**Task to carry out:**
Scan the entries that follow for the word "columns", then report every line in which it appears.

**Input data:**
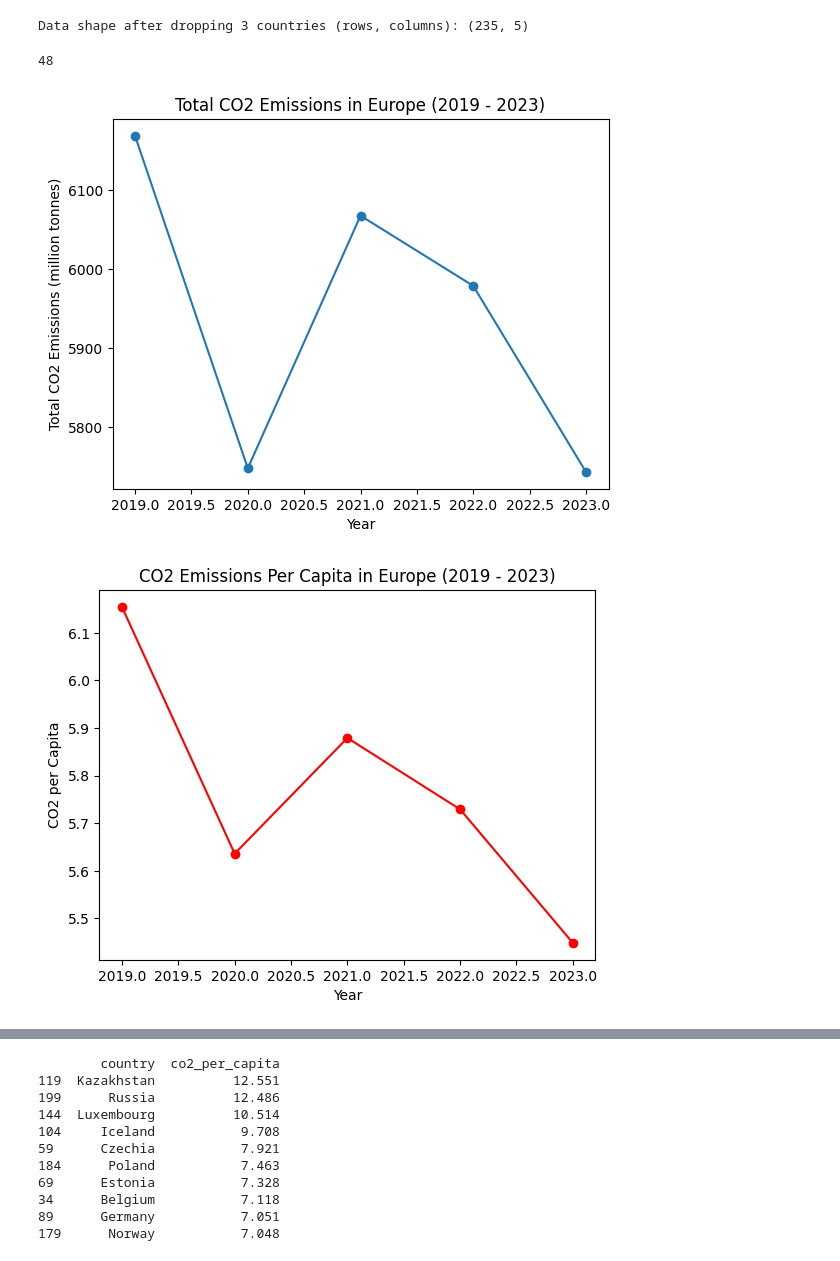
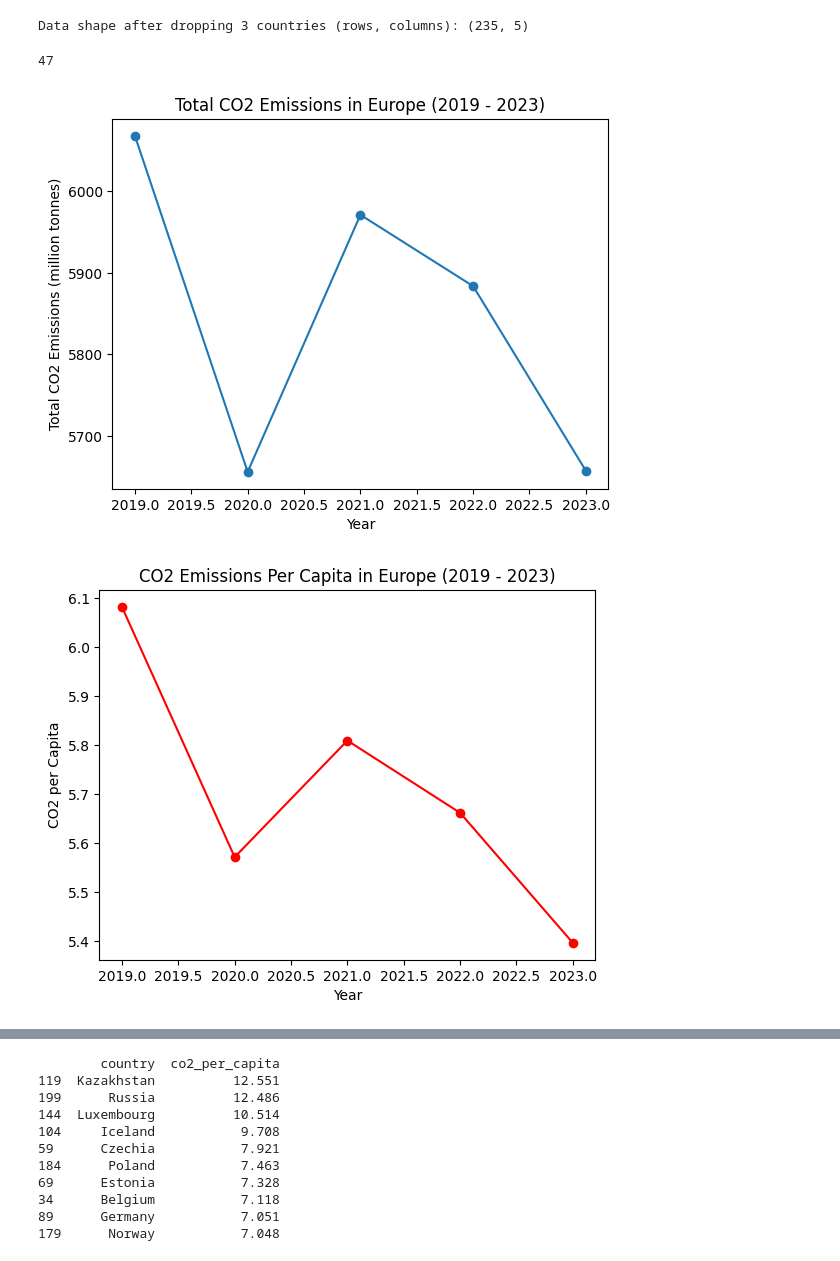
Before and after one commit to mircog991/green-index, a Jupyter notebook: analysis/co2data-analysis.ipynb, the cells around one changed output, grey strips where cells are left out. Saved outputs shown, nothing was run; the diff lists cells and outputs as text; code cells hidden in the pictures.

```diff
--- a/analysis/co2data-analysis.ipynb
+++ b/analysis/co2data-analysis.ipynb
@@ -99,8 +97,8 @@ Rows with null 'co2':
 # Drop rows for Monaco, San Marino, Vatican
 countries_to_drop = ['Monaco', 'San Marino', 'Vatican']
 
-filtered_df = filtered_df[~filtered_df['country'].isin(countries_to_drop)]
-filtered_df.tail()
+filtered_df_w_dropped_countries = filtered_df[~filtered_df['country'].isin(countries_to_drop)]
+filtered_df_w_dropped_countries.tail()
 # %% [output]
 |  | country | year | population | co2 | co2_per_capita |
 | 240 | United Kingdom | 2019 | 67110958.0 | 364.753 | 5.435 |
@@ -113,33 +111,33 @@ print(f'Data shape after dropping 3 countries (rows, columns): {filtered_df.shap
 # %% [output]
 Data shape after dropping 3 countries (rows, columns): (235, 5)
 # %%
-unique_values_count = filtered_df['country'].nunique()
-unique_values_count = filtered_df['country'].nunique()
+unique_values_count = filtered_df_w_dropped_countries['country'].nunique()
+unique_values_count = filtered_df_w_dropped_countries['country'].nunique()
 print(f'{unique_values_count}')
 # %% [output]
-48
+47
 # %%
 # TREND ANALYSIS OVER TIME - TOTAL CO2 EMISSIONS OVER THE YEARS
 
-yearly_co2 = filtered_df.groupby('year')['co2'].sum()
+yearly_co2 = filtered_df_w_dropped_countries.groupby('year')['co2'].sum()
 plt.plot(yearly_co2.index, yearly_co2.values, marker='o')
 plt.title('Total CO2 Emissions in Europe (2019 - 2023)')
 plt.xlabel('Year')
 plt.ylabel('Total CO2 Emissions (million tonnes)')
 plt.show()
 # %% [output]
-[figure, old version]
+[figure, new version]
 # %%
 # TREND ANALYSIS OVER TIME - CO2 EMISSIONS PER CAPITA THE YEARS
 
-yearly_co2_per_capita = filtered_df.groupby('year')['co2_per_capita'].mean()
+yearly_co2_per_capita = filtered_df_w_dropped_countries.groupby('year')['co2_per_capita'].mean()
 plt.plot(yearly_co2_per_capita.index, yearly_co2_per_capita.values, marker='o', color='red')
 plt.title('CO2 Emissions Per Capita in Europe (2019 - 2023)')
 plt.xlabel('Year')
 plt.ylabel('CO2 per Capita')
 plt.show()
 # %% [output]
-[figure, old version]
+[figure, new version]
 # %%
 # TOP CO2 EMISSIONS IN 2023
 
```
Also changed, not shown: parts of 10 cells of this notebook, 5 other files.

**Exercise solution:**
@@ -113,33 +111,33 @@ print(f'Data shape after dropping 3 countries (rows, columns): {filtered_df.shap
 Data shape after dropping 3 countries (rows, columns): (235, 5)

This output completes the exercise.